by Pearl North
Reading level: YA
Book type: prose novel
In her debut novel, Pearl North takes readers centuries into the future, to a forgotten colony of Earth where technology masquerades as magic and wars are fought over books.
Haly is a Libyrarian, one of a group of people dedicated to preserving and protecting the knowledge passed down from the Ancients and stored in the endless maze of books known as the Libyrinth. But Haly has a secret: The books speak to her.
When the threat of the rival Eradicants drives her from her home, Haly learns that things are not all she thinks they are. Taken prisoner by the Eradicants, who believe the written word to be evil, she sees the world through their eyes and comes to understand that they are not the book-burning monsters that she has known her entire life.
The words of a young girl hiding in an attic—written hundreds of years before Haly’s birth—will spark the interest of her captors and begin the change necessary to end the conflict between the Eradicants and Libyrarians. With the help of her loyal companion Nod, a creature of the Libyrinth, Haly must mend the rift between the two groups before their war for knowledge destroys them all. Haly’s life—and the lives of everyone she knows—will never be the same.
A powerful adventure that unites the present and future, Libyrinth is a fresh, magical novel that will draw in young readers of all genres.
(synopsis from Goodreads)
What a lousy synopsis! It leaves out half of the plot and one half of the character action (there are two main characters in this book, not just one). But I suppose I shouldn't be surprised. Everything about this book is shoddy. If I wanted to read a grammar-abusing first draft with tons of plot holes, I'd go find some online fan fiction.
First, let me say that the basic premise of the plot (see synopsis) is really not that bad; it's what kept me reading through more than 300 pages of ridiculous prose. It did fall short for me in a few areas, though. I wanted to know more. How did these people (presumably descendants of... well, us) get onto this far-away planet? Why did they take so many books with them? Wouldn't it have been easier to use e-books rather than use the fuel to transport paper copies halfway across the galaxy? When did this exodus take place? (I think there was some reference to the story taking place a few thousand years in the future, but that brings up even more questions than it answers. Based on the books available in the Libyrinth, this planetary colonization must've happened around now, in the early 21st century; there weren't any newer books quoted. For that matter, Harry Potter and Twilight weren't even quoted. Guess they didn't make the cut.) And once they got this new planet, what made these people devolve into brutal, slave-holding, superstitious morons who created new deities and religions as quickly as they could imagine them?
Aside from those questions, the writing and editing of this book made for an almost excruciating read (well, it probably would've been excruciating if I wasn't almost laughing). In the first chapter or so, the author abuses the semicolon until it's nearly dead.

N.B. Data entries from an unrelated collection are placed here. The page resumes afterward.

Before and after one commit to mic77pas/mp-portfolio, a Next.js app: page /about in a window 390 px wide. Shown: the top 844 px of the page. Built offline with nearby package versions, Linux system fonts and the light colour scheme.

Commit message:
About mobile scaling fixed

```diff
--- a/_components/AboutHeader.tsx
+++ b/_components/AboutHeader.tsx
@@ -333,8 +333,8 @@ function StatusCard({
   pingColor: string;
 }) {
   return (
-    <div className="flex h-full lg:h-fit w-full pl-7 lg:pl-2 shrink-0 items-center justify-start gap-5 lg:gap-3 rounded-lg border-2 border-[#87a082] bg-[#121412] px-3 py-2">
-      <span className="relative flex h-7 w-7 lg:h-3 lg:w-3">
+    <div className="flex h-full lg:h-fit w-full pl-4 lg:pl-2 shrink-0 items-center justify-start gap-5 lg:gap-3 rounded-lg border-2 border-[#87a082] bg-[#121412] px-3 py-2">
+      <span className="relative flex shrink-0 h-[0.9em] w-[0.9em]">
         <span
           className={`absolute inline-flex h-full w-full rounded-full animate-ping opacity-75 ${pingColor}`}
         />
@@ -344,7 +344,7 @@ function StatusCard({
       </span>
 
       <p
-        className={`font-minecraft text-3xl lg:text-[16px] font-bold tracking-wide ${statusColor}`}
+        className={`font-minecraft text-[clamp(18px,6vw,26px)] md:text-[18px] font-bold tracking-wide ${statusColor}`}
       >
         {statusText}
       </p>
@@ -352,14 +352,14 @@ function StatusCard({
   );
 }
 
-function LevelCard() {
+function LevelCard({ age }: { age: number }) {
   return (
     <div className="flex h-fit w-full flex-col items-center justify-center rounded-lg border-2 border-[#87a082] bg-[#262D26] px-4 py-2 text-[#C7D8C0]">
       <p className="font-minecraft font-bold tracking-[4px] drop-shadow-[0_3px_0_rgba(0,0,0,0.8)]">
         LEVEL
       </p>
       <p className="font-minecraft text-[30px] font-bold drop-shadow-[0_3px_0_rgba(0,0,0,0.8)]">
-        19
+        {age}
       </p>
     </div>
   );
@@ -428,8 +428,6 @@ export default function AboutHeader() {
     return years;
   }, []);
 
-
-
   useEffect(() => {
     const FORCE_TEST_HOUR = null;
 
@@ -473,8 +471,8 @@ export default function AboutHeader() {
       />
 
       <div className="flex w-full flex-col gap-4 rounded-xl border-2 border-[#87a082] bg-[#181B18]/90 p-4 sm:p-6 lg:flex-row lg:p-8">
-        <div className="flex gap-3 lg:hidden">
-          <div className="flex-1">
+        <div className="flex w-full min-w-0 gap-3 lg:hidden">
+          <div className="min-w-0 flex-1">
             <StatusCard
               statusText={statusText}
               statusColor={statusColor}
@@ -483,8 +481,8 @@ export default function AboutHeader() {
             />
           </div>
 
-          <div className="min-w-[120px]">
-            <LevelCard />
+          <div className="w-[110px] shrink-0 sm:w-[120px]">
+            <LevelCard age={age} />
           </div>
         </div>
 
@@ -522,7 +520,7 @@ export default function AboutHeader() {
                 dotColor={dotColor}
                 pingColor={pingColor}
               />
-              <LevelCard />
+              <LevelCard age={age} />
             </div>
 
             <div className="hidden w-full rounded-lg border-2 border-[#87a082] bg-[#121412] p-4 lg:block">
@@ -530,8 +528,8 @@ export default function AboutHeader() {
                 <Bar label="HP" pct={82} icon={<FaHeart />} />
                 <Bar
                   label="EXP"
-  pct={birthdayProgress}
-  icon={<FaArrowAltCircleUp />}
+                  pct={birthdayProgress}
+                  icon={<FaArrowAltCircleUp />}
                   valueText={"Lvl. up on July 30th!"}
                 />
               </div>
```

Then that nonsense stops... and we're treated to the complete absence of an editor. I don't think I've ever seen so many missing words and extra words in a traditionally published book in my life! "She regarded at her" makes no sense; "she looked at her" and "she regarded her" are probably the choices the author was debating. Unfortunately, you can't combine the two. Even worse, in one instance, the spelling of a character's name actually changed! Also, suddenly, in the last 50 or so pages, we're treated to two instances of "s***" and one of "f***", which was pretty jarring. The characters also spoke just like we do (aside from the religious references) in 21st-century English... which makes no sense, since this is so far in the future and surely language would've evolved somewhat. The characters also all sounded the same, so you often couldn't figure out who was speaking, and the author didn't always tell you. There was even one place where the person listening to the speaker changed... so I guess even the author couldn't keep track of who was taking part in the conversations!

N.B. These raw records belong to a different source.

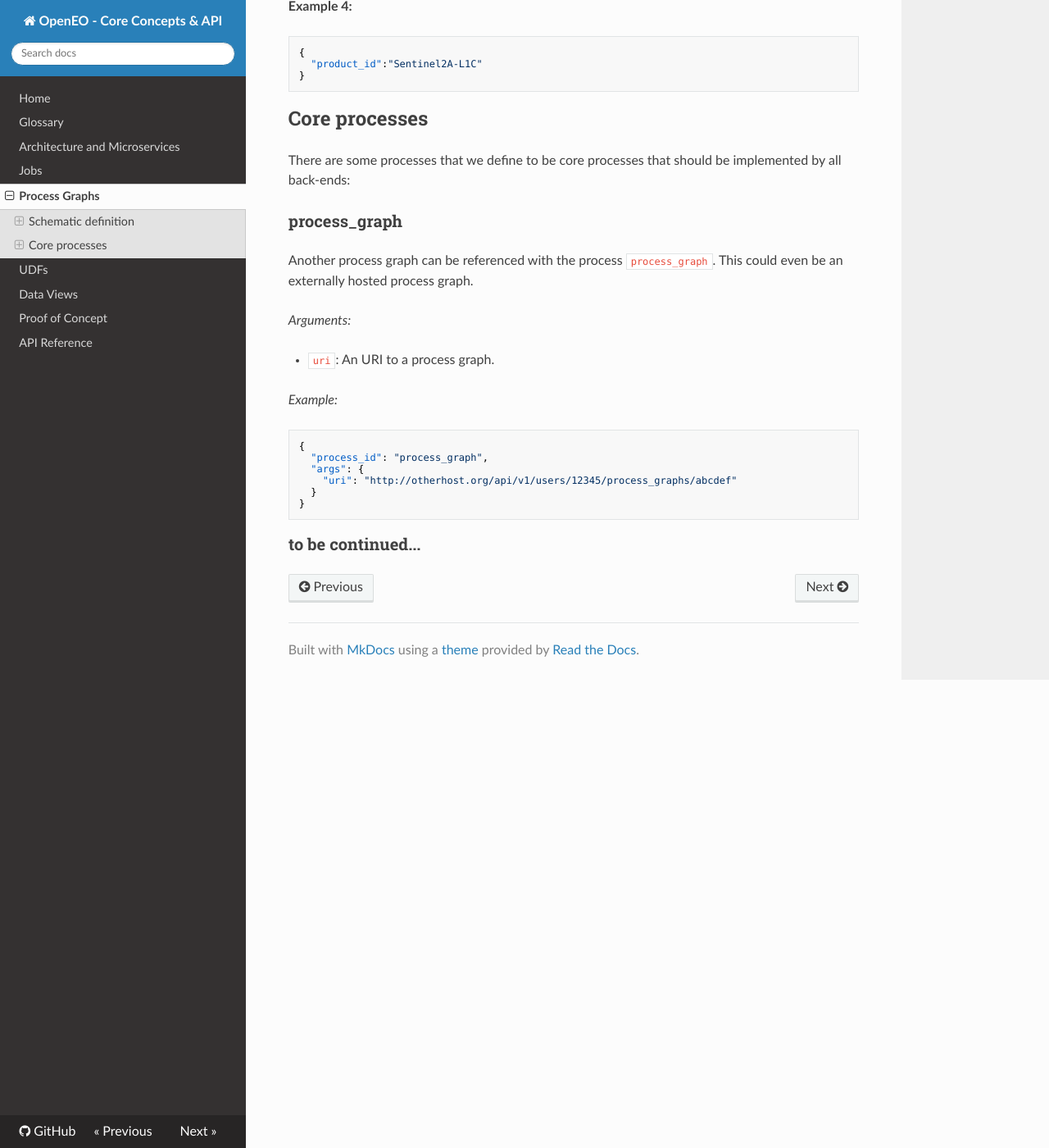
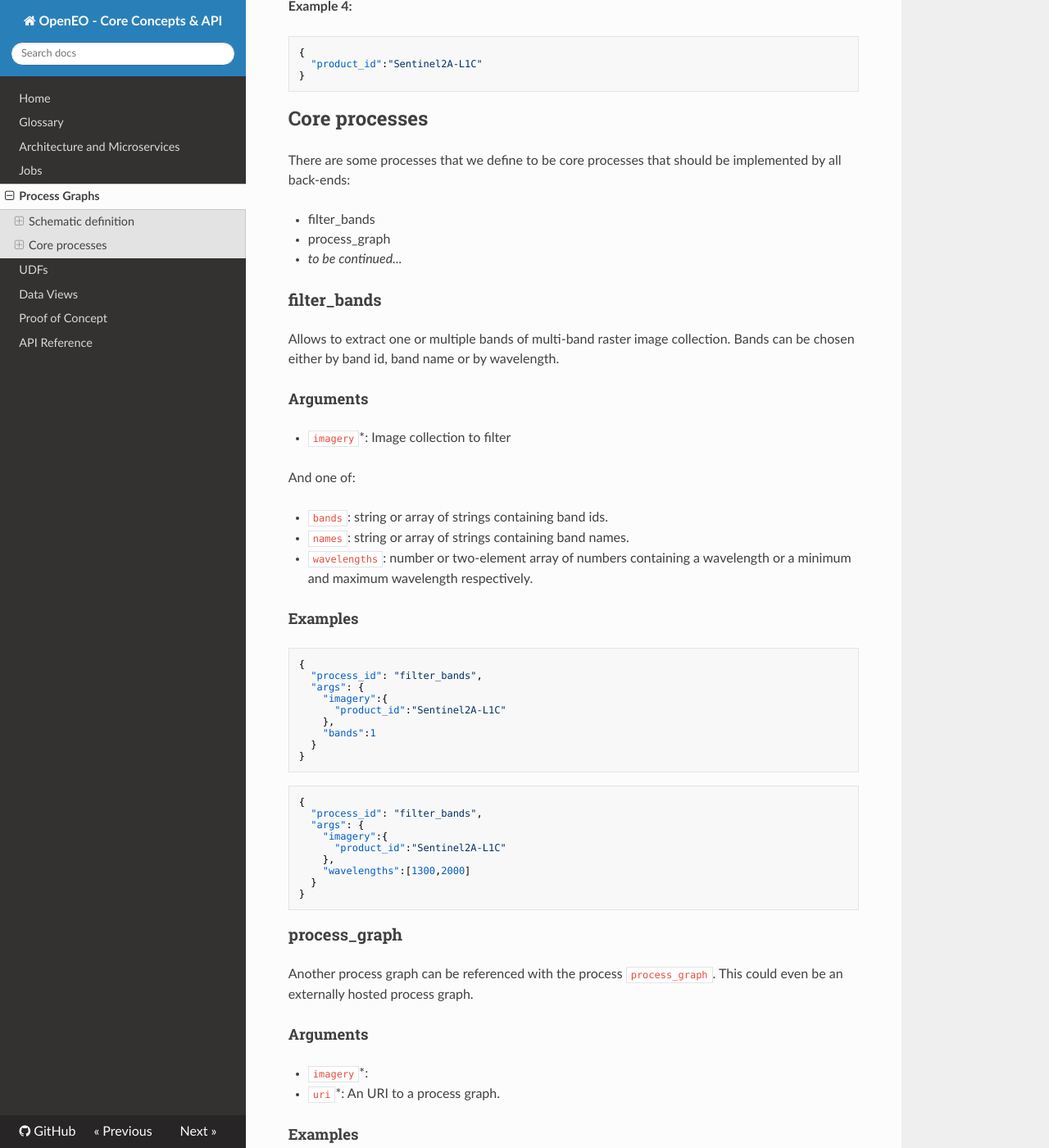
Before and after one commit to Open-EO/openeo-api, an MkDocs documentation site: the page built from docs/docs/processgraphs.md, in a window 1280 px wide and 1400 px high, scrolled down 2705 px. Shown: the whole window at 82% size. Built offline with MkDocs 1.6.1, drawn with Linux system fonts in a browser that asks for light colours; nearby versions of some CDN libraries; old or Windows-style settings are respelled for this version of MkDocs; some of the changed text lies outside the part shown.

Commit message:
Added another core process (mostly as an example).

````diff
--- a/docs/docs/processgraphs.md
+++ b/docs/docs/processgraphs.md
@@ -144,22 +144,67 @@ An image collection as input dataset is defined as follows:
 
 There are some processes that we define to be core processes that should be implemented by all back-ends:
 
+* filter_bands
+* process_graph
+* _to be continued..._
+
+### filter_bands
+
+Allows to extract one or multiple bands of multi-band raster image collection. Bands can be chosen either by band id, band name or by wavelength.
+
+#### Arguments
+
+* `imagery`*: Image collection to filter
+
+And one of:
+
+* `bands`: string or array of strings containing band ids.
+* `names`: string or array of strings containing band names.
+* `wavelengths`: number or two-element array of numbers containing a wavelength or a minimum and maximum wavelength respectively.
+
+#### Examples
+```
+{
+  "process_id": "filter_bands",
+  "args": {
+    "imagery":{
+      "product_id":"Sentinel2A-L1C"
+    },
+    "bands":1
+  }
+}
+```
+```
+{
+  "process_id": "filter_bands",
+  "args": {
+    "imagery":{
+      "product_id":"Sentinel2A-L1C"
+    },
+    "wavelengths":[1300,2000]
+  }
+}
+```
 ### process_graph
 
 Another process graph can be referenced with the process `process_graph`. This could even be an externally hosted process graph.
 
-*Arguments:*
+#### Arguments
 
-* `uri`: An URI to a process graph.
+* `imagery`*:
+* `uri`*: An URI to a process graph.
 
-_Example:_
+#### Examples
 
 ```
 {
-  "process_id": "process_graph",
-  "args": {
-    "uri": "http://otherhost.org/api/v1/users/12345/process_graphs/abcdef"
+  "process_id":"process_graph",
+  "args":{
+    "imagery":{
+      "product_id":"Sentinel2A-L1C"
+    },
+    "uri":"http://otherhost.org/api/v1/users/12345/process_graphs/abcdef"
   }
 }
 ```
-### to be continued...
+### _to be continued..._
````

Add in the forced romance (extremely forced... I don't think I've ever seen anything so unnatural) and the token homosexuality that had nothing to do with the story and the total let-down of an ending... and you have yourself one very lousy book. There are two more books in the trilogy? Ha! If the author and editors can't even be bothered to make a good impression with the first book, why would they expect me to keep reading?
Overall: 2.14 out of 5